Prove your humanity

Jan. 24, 2019 Update: According to Enbridge, the company is securing the explosion site in for an investigation, and is working with investigators at the Public Utilities Commission of Ohio and the Pipeline and Hazardous Materials Safety Administration (PHMSA).

Enbridge says it is conducting air, soil and water monitoring on-site. The company says there is no estimated timeline, but it is working on a plan for the pipeline to return to service.


Residents in Noble County, Ohio, about a two hours drive west of Pittsburgh, are recovering after a natural gas pipeline explosion rocked their community on Monday morning. Two people were injured, and three homes were damaged.

The mother of a 12-year old boy who suffered second degree burns on the back of his head, neck and legs says she is thankful he’s alive today. The family did not want to be identified. They’re staying at a hotel because the only thing left of their home after the explosion and fire is the basement.

The pipeline that exploded in eastern Ohio was more than 65 years old, and is part of the Texas Eastern Pipeline system owned by the Canadian company Enbridge. It’s a transmission line that carries natural gas from the Gulf Coast to the Mid Atlantic, and runs through southern Pennsylvania. Its part of the same system that ruptured in Westmoreland County in 2016, badly burning one man.

Enbridge says it’s working with state and federal regulators to determine the cause, and to monitor repairs and environmental impacts.

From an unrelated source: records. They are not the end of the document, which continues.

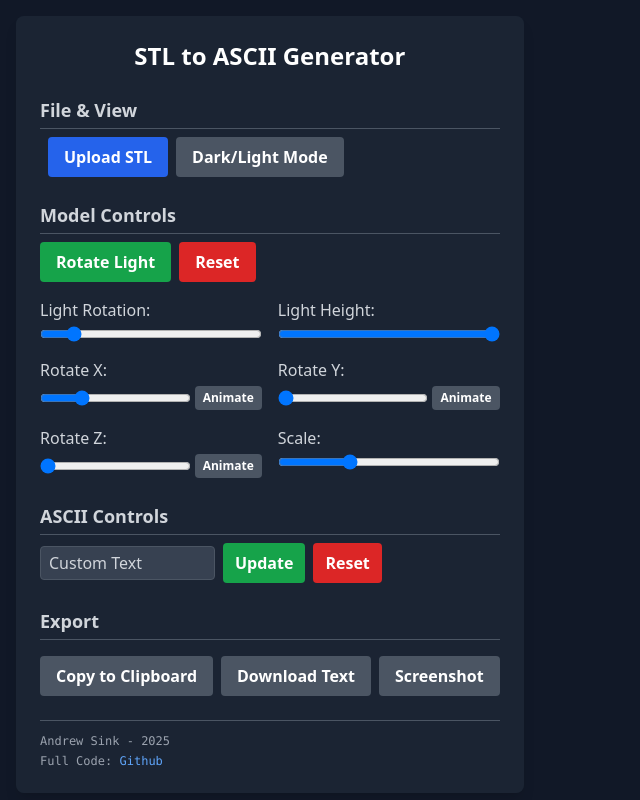
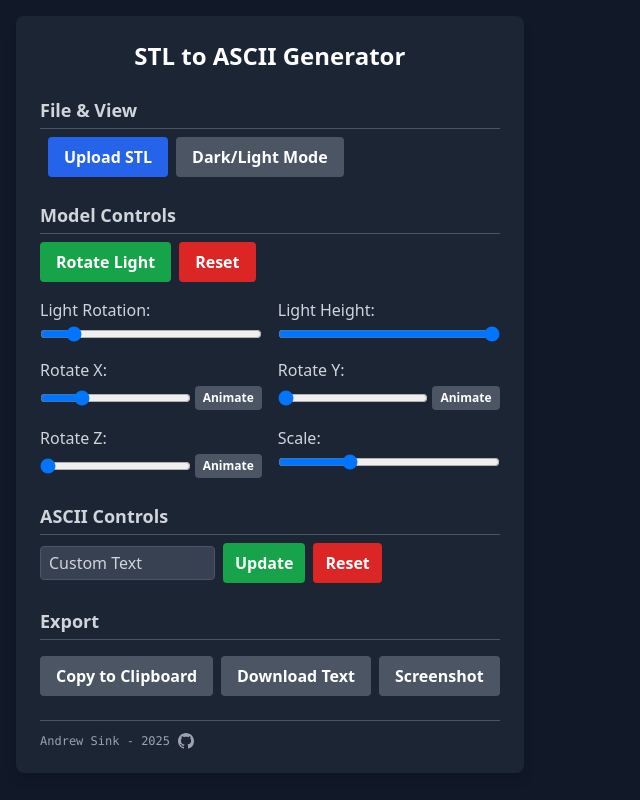
Before and after one commit to AndrewSink/STL-to-ASCII-Generator, a plain HTML site: page index.html in a window 1280 px wide. Shown: the whole page, without its empty margins (0-640 px from the left). Drawn offline with nearby package versions, Linux system fonts and the light colour scheme; no server answers.

Commit message:
Add GitHub icon link next to author name in footer
Co-Authored-By: Claude Sonnet 4.6 <noreply@anthropic.com>

```diff
--- a/index.html
+++ b/index.html
@@ -111,10 +111,15 @@
         </div>
 
         <!-- Footer -->
-        <div class="border-t border-gray-600 pt-2 md:pt-3 space-y-1">
-          <p class="text-xs font-mono text-gray-400">Andrew Sink - 2025</p>
-          <p class="text-xs font-mono text-gray-400">Full Code: <a href="https://github.com/AndrewSink/STL-to-ASCII-Generator"
-              class="text-blue-400 hover:underline">Github</a></p>
+        <div class="border-t border-gray-600 pt-2 md:pt-3">
+          <div class="flex items-center space-x-2">
+            <p class="text-xs font-mono text-gray-400">Andrew Sink - 2025</p>
+            <a href="https://github.com/AndrewSink/STL-to-ASCII-Generator" target="_blank" class="text-gray-400 hover:text-white transition-colors duration-200">
+              <svg xmlns="http://www.w3.org/2000/svg" viewBox="0 0 16 16" fill="currentColor" class="w-4 h-4">
+                <path d="M8 0C3.58 0 0 3.58 0 8c0 3.54 2.29 6.53 5.47 7.59.4.07.55-.17.55-.38 0-.19-.01-.82-.01-1.49-2.01.37-2.53-.49-2.69-.94-.09-.23-.48-.94-.82-1.13-.28-.15-.68-.52-.01-.53.63-.01 1.08.58 1.23.82.72 1.21 1.87.87 2.33.66.07-.52.28-.87.51-1.07-1.78-.2-3.64-.89-3.64-3.95 0-.87.31-1.59.82-2.15-.08-.2-.36-1.02.08-2.12 0 0 .67-.21 2.2.82.64-.18 1.32-.27 2-.27.68 0 1.36.09 2 .27 1.53-1.04 2.2-.82 2.2-.82.44 1.1.16 1.92.08 2.12.51.56.82 1.27.82 2.15 0 3.07-1.87 3.75-3.65 3.95.29.25.54.73.54 1.48 0 1.07-.01 1.93-.01 2.2 0 .21.15.46.55.38A8.013 8.013 0 0016 8c0-4.42-3.58-8-8-8z"/>
+              </svg>
+            </a>
+          </div>
         </div>
       </div>
     </div>
```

In a statement, the company says that an inspection of the pipeline in 2012 found that it did not need remediation.